Pakistanis have also been deeply frustrated with the continuation of U.S. drone missile strikes against militants in Pakistan's tribal areas, and with Washington's decision not to inform Islamabad before launching the commando raid that killed Al Qaeda head Osama bin Laden in the military city of Abbottabad in May. Islamabad's government is under heavy pressure from a vehemently anti-American public to reduce its dependence on Washington and assert its own agenda.
The effort to scuttle the pipeline venture is part of Washington's bid to economically squeeze the Iranian government, which it believes is intent on building nuclear weapons. A similar imposition of sanctions on Pakistan could devastate the country's economy, already weakened by years of militancy and overburdened by debt to international lenders.
Such a move might cause irreparable harm to Washington's relationship with Pakistan, a difficult but vital ally in the fight against terrorism. Pakistan is also viewed as having a key role in facilitating talks with Afghan Taliban insurgents who use Pakistani territory as sanctuary.
"I think it would be the straw that breaks the camel's back," said Zafar Hilaly, a former Pakistani ambassador to the U.S. "If sanctions are imposed, then I don't think we could have a Pakistani government that is even remotely disposed toward the U.S."
Analysts in Pakistan say Washington's warnings about the pipeline are premature because the project is far from being realized.

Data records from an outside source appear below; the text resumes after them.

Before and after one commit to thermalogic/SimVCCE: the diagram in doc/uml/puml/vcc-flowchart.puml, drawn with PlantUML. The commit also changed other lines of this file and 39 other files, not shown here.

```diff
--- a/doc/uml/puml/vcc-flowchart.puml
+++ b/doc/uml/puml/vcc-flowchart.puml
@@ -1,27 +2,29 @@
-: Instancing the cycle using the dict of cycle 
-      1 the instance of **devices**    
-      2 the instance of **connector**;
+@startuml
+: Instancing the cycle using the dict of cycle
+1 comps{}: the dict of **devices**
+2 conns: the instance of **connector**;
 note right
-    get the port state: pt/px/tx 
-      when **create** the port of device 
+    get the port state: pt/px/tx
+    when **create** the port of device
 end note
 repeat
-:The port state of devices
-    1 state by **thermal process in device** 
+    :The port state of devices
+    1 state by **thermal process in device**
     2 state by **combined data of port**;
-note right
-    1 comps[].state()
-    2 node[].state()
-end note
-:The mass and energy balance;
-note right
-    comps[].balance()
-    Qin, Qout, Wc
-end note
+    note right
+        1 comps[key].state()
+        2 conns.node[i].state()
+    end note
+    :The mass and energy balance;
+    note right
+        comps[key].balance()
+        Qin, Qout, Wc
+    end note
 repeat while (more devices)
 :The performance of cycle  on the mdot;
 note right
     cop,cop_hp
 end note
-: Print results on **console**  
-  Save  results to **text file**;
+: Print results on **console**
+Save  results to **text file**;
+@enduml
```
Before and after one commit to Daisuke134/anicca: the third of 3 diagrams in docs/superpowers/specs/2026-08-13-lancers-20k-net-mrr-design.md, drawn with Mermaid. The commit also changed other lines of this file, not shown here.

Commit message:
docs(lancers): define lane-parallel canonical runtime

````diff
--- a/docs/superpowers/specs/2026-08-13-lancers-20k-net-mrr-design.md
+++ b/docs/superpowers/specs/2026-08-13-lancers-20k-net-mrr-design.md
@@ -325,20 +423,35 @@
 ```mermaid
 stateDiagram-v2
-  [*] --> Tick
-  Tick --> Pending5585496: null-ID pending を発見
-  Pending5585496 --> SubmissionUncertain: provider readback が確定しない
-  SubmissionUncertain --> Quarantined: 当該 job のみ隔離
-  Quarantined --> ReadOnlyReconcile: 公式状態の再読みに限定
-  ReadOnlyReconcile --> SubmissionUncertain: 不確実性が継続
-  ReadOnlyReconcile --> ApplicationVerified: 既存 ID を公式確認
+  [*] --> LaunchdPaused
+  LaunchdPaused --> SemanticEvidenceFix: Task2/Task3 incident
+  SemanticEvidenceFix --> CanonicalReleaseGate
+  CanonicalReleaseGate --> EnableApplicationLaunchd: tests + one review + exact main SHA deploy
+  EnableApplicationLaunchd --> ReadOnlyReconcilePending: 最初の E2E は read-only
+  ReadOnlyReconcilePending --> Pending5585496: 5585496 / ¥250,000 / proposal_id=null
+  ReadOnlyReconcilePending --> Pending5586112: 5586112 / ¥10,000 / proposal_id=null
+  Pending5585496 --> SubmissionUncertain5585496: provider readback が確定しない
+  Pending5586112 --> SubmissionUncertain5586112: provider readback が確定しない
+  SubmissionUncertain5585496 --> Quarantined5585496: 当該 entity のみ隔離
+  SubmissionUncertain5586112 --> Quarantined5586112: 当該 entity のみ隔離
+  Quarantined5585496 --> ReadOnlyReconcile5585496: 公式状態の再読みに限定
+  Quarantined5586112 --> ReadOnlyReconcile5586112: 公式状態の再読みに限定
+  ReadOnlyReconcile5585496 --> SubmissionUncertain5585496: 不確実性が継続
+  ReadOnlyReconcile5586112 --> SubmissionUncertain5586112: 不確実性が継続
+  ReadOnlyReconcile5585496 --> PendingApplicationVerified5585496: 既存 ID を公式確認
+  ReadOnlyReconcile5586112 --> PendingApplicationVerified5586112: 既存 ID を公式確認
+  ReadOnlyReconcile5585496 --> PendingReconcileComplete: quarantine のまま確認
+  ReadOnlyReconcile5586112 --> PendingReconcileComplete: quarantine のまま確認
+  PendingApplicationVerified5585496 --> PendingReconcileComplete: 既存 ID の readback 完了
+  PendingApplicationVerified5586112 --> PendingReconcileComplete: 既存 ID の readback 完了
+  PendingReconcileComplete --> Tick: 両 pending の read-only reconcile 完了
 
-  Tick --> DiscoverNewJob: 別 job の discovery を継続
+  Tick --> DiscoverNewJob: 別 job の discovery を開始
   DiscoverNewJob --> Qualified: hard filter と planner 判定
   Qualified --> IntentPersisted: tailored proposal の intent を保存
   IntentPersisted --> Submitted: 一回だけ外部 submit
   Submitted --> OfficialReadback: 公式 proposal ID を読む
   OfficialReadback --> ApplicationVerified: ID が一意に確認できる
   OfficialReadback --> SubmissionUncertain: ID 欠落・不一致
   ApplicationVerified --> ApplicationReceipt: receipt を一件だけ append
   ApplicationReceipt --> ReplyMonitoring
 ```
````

Iran has nearly completed the pipeline on its side of the border, but Pakistan hasn't started yet and is struggling to find financing for the $1.2-billion segment on its territory.
"Pakistan can't build it until they get funding," Aftab said. "That's where they are running into problems."